NEW YORK, Aug 29 (Reuters) - U.S. benchmark 10-year Treasury note yields fell on Tuesday to their lowest since last November after North Korea fired a ballistic missile over northern Japan and into the sea, sparking safety buying of the bonds. The action prompted a warning from U.S. President Donald Trump, calls to residents to take cover and drew a sharp reaction from Japanese Prime Minister Shinzo Abe. "That has the market spooked, and thats whats behind the move lower in rates today," said Gennadiy Goldberg, an interest rate strategist at TD Securities in New York.
Ten-year Treasury yields dropped as low as 2.086

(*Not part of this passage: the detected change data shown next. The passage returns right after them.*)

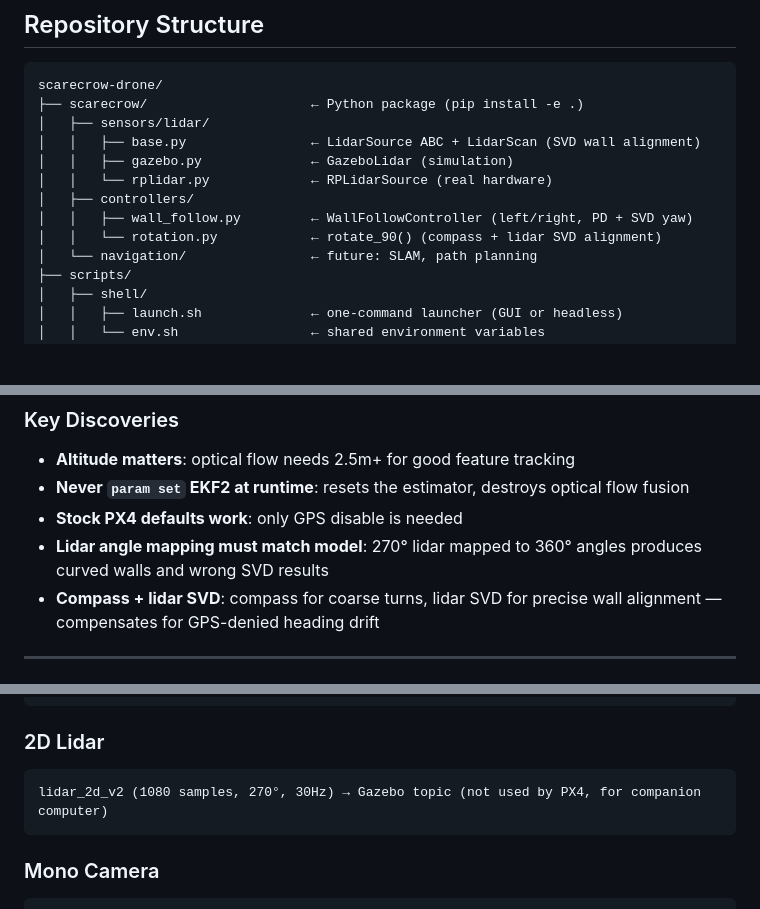
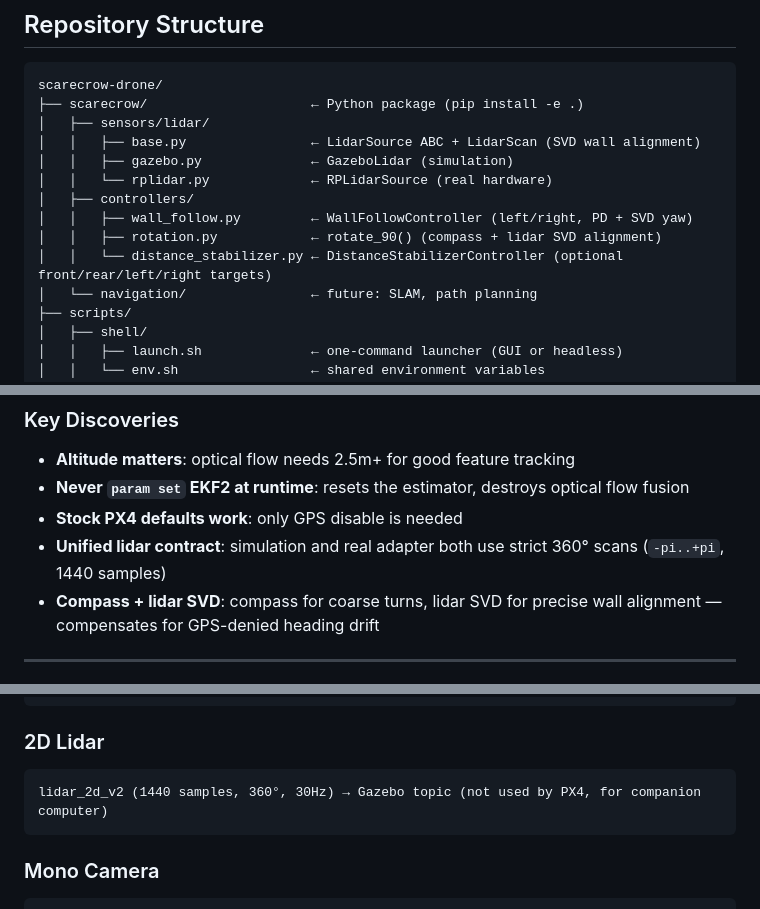
Before and after one commit to riftins98/scarecrow-drone, a Markdown page: CLAUDE.md, 3 parts joined by grey strips. Rendered like a GitHub page; blank space fills up the shorter version.

````diff
--- a/CLAUDE.md
+++ b/CLAUDE.md
@@ -28,7 +28,8 @@ scarecrow-drone/
 │   │   └── rplidar.py             ← RPLidarSource (real hardware)
 │   ├── controllers/
 │   │   ├── wall_follow.py         ← WallFollowController (left/right, PD + SVD yaw)
-│   │   └── rotation.py            ← rotate_90() (compass + lidar SVD alignment)
+│   │   ├── rotation.py            ← rotate_90() (compass + lidar SVD alignment)
+│   │   └── distance_stabilizer.py ← DistanceStabilizerController (optional front/rear/left/right targets)
 │   └── navigation/                ← future: SLAM, path planning
 ├── scripts/
 │   ├── shell/
@@ -181,7 +183,7 @@ Open flat world with 10x10 checkerboard floor. Drone flies stably here (no walls
 - **Altitude matters**: optical flow needs 2.5m+ for good feature tracking
 - **Never `param set` EKF2 at runtime**: resets the estimator, destroys optical flow fusion
 - **Stock PX4 defaults work**: only GPS disable is needed
-- **Lidar angle mapping must match model**: 270° lidar mapped to 360° angles produces curved walls and wrong SVD results
+- **Unified lidar contract**: simulation and real adapter both use strict 360° scans (`-pi..+pi`, 1440 samples)
 - **Compass + lidar SVD**: compass for coarse turns, lidar SVD for precise wall alignment — compensates for GPS-denied heading drift
 
 ---
@@ -201,7 +203,7 @@ gpu_lidar (1 ray, 50Hz) → gz_bridge → distance_sensor uORB → EKF2 (height
 
 ### 2D Lidar
 ```
-lidar_2d_v2 (1080 samples, 270°, 30Hz) → Gazebo topic (not used by PX4, for companion computer)
+lidar_2d_v2 (1440 samples, 360°, 30Hz) → Gazebo topic (not used by PX4, for companion computer)
 ```
 
 ### Mono Camera
````
Also changed, not shown: other parts of CLAUDE.md (+1 -0 lines), README.md (+17 -1 lines).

percent, the lowest since Nov. 10, 2016 - two days after Trump won the U.S. presidential election - before rising back to 2.14 percent. The yield curve between two- and 10-year Treasuries flattened as far as 77 basis points, from 83 basis points late on Monday and the narrowest level since June 27. Some reluctance to buy bonds at their lowest yields of the year was seen as capping the rally. "The question becomes how heavily positioned in Treasuries do you want to be when yields are at year-to-date lows," said Goldberg. "I think thats making it a little bit difficult to be positioned extremely." The Treasury Department saw strong demand for its $28 billion sale of U.S. seven-year notes, despite the debt paying the lowest yields since October. Indirect bidders, which include fund managers and foreign central banks, purchased 68.80 percent of the latest seven-year
note offering , their biggest share since the record

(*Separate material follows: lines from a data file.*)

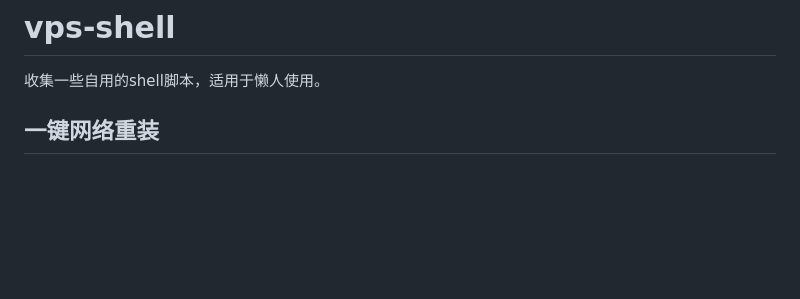
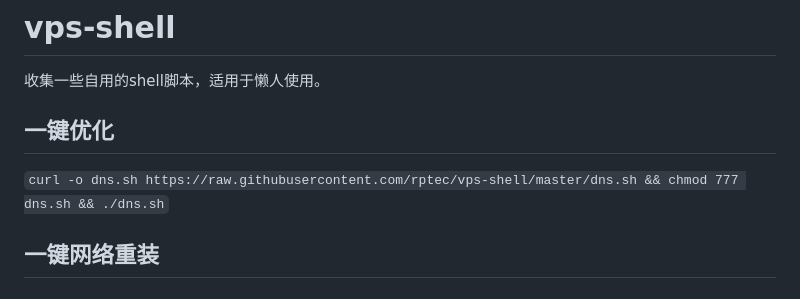
Before and after one commit to rptecs/vps-shell, a Markdown page: README.md, the part around the change. Drawn GitHub-style; blank space fills up the shorter version.

```diff
--- a/README.md
+++ b/README.md
@@ -1,5 +1,8 @@
 # vps-shell
 收集一些自用的shell脚本，适用于懒人使用。
+
+## 一键优化
+` curl -o dns.sh https://raw.githubusercontent.com/rptec/vps-shell/master/dns.sh && chmod 777 dns.sh && ./dns.sh `
 ## 一键网络重装
 ### DD Debian
 ` bash <(wget --no-check-certificate -qO- 'https://raw.githubusercontent.com/MoeClub/Note/master/InstallNET.sh') -d 10 -v 64 -p "自定义root密码" -port "22" `
```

high 81.69 percent in April. Market participants are also focused on a busy week of data this week, culminating in Friday's closely-watched U.S. employment report for August. August payrolls numbers have missed expectations for the past six consecutive years, and for 13 out of the last 17 years, which could lead to a modest rally in Treasuries if it occurs again, said Mike Schumacher, head of rate strategy at Wells Fargo in New York. Buying for month-end extensions may also boost bonds through Thursday, with potentially further strength on Friday as the extension is larger than average. "The month-end index extension is pretty large. Most of that will probably happen on the 31st, but still you could have some knock-on effects on the first," Schumacher said. Investors are also evaluating whether Tropical Storm Harvey is likely to have a lasting impact on the U.S. economy, after bringing catastrophic flooding to Texas.
(Editing by G Crosse)